(Change listing data)
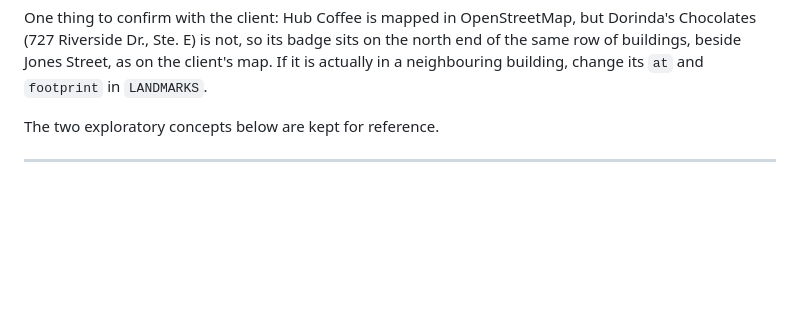
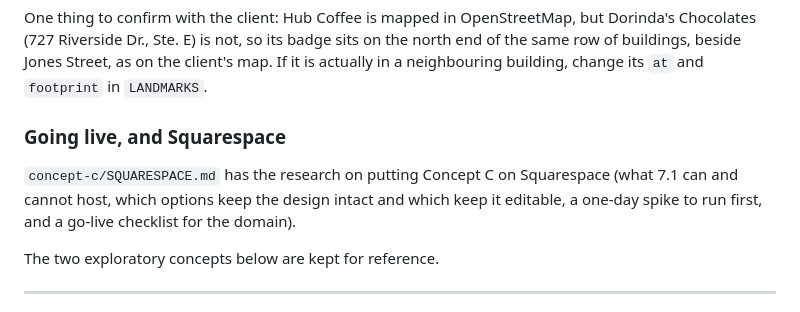
Before and after one commit to alchemy-agency/Rancho-Cantina-Reno, a Markdown page: concepts/README.md, the part around the change. Rendered like a GitHub page; blank space fills up the shorter version.

```diff
--- a/concepts/README.md
+++ b/concepts/README.md
@@ -38,6 +38,10 @@ Data lives in `src/pmap-data.js` (`PARKING`, `LOT`, `LANDMARKS`, `PIN`). The int
 Landmark names choose the first free side of their badge (right, lower right, upper right, below, above, left) so they never cover the pin, its address card, the lot label or each other; where none fits only the badge shows and a tap reveals the name.
 
 One thing to confirm with the client: Hub Coffee is mapped in OpenStreetMap, but Dorinda's Chocolates (727 Riverside Dr., Ste. E) is not, so its badge sits on the north end of the same row of buildings, beside Jones Street, as on the client's map. If it is actually in a neighbouring building, change its `at` and `footprint` in `LANDMARKS`.
+
+### Going live, and Squarespace
+
+`concept-c/SQUARESPACE.md` has the research on putting Concept C on Squarespace (what 7.1 can and cannot host, which options keep the design intact and which keep it editable, a one-day spike to run first, and a go-live checklist for the domain).
 
 The two exploratory concepts below are kept for reference.
 
```
Also changed, not shown: concepts/concept-c/SQUARESPACE.md (added, +142 -0 lines).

=== Aim of the exercise ===
What you hand back should match the entries above exactly, except that no picture appears.

=== Task answer ===
Before and after one commit to alchemy-agency/Rancho-Cantina-Reno, a Markdown page: concepts/README.md, the part around the change. Rendered like a GitHub page; blank space fills up the shorter version.

```diff
--- a/concepts/README.md
+++ b/concepts/README.md
@@ -38,6 +38,10 @@ Data lives in `src/pmap-data.js` (`PARKING`, `LOT`, `LANDMARKS`, `PIN`). The int
 Landmark names choose the first free side of their badge (right, lower right, upper right, below, above, left) so they never cover the pin, its address card, the lot label or each other; where none fits only the badge shows and a tap reveals the name.
 
 One thing to confirm with the client: Hub Coffee is mapped in OpenStreetMap, but Dorinda's Chocolates (727 Riverside Dr., Ste. E) is not, so its badge sits on the north end of the same row of buildings, beside Jones Street, as on the client's map. If it is actually in a neighbouring building, change its `at` and `footprint` in `LANDMARKS`.
+
+### Going live, and Squarespace
+
+`concept-c/SQUARESPACE.md` has the research on putting Concept C on Squarespace (what 7.1 can and cannot host, which options keep the design intact and which keep it editable, a one-day spike to run first, and a go-live checklist for the domain).
 
 The two exploratory concepts below are kept for reference.
 
```
Also changed, not shown: concepts/concept-c/SQUARESPACE.md (added, +142 -0 lines).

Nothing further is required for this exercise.